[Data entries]
- - -

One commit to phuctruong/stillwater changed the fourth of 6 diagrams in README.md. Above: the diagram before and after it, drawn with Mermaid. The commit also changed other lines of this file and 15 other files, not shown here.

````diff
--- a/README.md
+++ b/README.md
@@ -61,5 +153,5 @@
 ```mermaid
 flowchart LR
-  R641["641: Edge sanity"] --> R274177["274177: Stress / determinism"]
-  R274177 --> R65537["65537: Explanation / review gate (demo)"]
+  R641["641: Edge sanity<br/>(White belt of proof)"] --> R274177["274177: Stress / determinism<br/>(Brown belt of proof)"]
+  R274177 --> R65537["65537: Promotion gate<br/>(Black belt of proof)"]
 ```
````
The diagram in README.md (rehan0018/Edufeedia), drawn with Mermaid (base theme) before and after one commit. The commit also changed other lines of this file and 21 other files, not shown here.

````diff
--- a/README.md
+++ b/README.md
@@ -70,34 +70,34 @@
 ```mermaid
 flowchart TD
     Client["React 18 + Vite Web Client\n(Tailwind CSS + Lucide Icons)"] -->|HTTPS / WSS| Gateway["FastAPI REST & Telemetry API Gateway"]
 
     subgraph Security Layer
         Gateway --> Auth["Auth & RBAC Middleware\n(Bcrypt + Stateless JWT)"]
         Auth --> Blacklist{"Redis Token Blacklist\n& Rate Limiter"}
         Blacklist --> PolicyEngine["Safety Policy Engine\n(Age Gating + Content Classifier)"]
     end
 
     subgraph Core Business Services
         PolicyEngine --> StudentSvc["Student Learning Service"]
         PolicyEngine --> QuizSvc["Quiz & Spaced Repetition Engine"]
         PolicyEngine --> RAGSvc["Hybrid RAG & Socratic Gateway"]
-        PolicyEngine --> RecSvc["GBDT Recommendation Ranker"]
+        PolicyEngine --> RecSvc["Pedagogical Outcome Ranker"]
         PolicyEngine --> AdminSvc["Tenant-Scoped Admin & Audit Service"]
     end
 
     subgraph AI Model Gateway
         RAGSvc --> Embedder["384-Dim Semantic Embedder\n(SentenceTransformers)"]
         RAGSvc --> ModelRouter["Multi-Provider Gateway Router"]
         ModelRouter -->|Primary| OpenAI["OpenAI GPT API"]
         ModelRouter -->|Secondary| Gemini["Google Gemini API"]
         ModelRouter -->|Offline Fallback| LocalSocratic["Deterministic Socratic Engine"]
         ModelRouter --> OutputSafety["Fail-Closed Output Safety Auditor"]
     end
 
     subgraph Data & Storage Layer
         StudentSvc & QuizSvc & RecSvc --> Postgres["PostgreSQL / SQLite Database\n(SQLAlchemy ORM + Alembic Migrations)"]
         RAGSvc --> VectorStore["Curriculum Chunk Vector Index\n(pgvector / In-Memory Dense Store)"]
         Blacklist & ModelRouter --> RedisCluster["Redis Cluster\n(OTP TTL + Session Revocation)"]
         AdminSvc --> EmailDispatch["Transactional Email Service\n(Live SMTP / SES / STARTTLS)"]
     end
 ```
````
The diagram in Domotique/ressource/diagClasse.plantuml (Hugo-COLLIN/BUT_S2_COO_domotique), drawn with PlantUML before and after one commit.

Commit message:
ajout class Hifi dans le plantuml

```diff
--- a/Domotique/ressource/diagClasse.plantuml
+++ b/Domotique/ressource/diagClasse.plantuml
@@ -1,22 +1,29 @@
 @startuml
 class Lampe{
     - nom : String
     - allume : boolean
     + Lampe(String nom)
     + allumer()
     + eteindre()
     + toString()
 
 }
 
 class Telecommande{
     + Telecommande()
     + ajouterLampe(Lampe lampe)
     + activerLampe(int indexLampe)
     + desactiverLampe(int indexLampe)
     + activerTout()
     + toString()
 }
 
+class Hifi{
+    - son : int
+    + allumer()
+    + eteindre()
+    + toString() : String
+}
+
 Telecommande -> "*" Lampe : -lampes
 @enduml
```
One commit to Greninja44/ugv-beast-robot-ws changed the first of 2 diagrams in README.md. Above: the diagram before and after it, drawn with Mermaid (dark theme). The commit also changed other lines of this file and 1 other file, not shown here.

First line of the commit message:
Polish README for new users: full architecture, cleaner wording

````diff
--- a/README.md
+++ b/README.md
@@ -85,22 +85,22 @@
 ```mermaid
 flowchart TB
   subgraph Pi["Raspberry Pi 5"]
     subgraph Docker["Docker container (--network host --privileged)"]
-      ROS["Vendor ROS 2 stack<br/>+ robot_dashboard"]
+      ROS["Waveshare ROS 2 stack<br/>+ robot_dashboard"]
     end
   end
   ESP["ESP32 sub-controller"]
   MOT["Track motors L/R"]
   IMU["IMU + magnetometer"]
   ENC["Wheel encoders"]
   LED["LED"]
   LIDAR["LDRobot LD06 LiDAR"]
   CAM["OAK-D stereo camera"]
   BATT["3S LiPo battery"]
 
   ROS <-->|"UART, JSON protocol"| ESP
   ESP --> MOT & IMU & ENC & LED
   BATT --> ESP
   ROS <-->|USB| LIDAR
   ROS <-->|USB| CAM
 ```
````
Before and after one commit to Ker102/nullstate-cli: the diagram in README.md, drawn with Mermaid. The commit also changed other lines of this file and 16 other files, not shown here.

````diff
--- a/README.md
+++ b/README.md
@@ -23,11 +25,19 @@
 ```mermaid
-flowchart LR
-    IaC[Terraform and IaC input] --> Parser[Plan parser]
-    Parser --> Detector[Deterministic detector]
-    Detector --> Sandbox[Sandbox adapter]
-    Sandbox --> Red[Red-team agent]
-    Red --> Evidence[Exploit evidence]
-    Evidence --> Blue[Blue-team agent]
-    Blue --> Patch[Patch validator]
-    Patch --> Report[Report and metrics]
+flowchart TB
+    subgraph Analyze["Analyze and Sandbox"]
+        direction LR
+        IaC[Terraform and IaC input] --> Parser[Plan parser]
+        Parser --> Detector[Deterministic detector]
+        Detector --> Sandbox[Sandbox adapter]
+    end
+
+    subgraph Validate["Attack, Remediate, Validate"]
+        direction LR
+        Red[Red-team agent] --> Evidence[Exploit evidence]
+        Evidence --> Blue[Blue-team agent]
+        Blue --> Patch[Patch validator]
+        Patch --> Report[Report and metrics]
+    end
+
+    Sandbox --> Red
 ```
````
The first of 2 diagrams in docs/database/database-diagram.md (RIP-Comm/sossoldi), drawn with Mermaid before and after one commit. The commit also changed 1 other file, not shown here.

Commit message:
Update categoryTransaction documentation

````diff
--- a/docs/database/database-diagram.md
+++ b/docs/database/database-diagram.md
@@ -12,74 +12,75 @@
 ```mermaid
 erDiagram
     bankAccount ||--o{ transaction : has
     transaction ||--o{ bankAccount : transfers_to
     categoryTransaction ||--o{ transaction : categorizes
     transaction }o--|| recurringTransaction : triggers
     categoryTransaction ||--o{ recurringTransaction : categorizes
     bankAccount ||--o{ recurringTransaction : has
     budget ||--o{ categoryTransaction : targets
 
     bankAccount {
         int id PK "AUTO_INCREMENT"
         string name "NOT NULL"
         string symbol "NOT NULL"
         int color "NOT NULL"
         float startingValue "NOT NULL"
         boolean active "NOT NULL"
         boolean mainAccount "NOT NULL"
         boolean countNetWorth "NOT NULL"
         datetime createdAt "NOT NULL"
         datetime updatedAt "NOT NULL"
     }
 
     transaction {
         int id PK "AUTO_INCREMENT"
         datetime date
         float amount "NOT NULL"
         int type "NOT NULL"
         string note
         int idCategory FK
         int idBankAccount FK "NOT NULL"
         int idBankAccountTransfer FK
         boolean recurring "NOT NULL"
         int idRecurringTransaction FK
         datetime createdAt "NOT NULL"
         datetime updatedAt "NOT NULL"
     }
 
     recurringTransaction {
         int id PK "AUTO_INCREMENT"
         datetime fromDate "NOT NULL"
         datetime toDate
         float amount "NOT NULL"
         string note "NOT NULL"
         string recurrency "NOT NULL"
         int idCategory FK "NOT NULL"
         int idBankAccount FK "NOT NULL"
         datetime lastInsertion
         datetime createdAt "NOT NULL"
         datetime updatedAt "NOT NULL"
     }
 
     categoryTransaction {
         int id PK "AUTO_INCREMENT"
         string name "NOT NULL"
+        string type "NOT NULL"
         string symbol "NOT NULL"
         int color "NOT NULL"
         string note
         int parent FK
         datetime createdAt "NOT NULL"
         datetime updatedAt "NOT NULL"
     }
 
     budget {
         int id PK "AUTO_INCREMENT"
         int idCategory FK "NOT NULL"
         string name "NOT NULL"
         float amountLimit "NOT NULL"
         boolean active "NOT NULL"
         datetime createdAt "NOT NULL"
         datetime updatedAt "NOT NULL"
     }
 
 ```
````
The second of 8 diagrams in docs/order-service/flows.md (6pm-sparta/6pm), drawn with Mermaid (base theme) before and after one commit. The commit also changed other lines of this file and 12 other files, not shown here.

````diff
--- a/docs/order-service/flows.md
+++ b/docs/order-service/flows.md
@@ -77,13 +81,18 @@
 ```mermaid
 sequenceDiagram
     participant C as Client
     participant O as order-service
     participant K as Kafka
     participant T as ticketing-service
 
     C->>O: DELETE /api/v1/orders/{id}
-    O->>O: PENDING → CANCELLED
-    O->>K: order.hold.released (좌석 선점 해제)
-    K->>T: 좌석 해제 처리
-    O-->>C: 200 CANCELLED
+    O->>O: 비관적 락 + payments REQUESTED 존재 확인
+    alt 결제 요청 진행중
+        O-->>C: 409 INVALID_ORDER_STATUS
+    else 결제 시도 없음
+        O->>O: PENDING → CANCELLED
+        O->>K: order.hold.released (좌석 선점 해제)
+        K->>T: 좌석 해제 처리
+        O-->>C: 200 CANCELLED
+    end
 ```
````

- - -

• WHAT THIS TASK INVOLVES
Exactly how many lines in the records above hold the string "float"? Reply with that number only.

• WRITTEN RESPONSE
4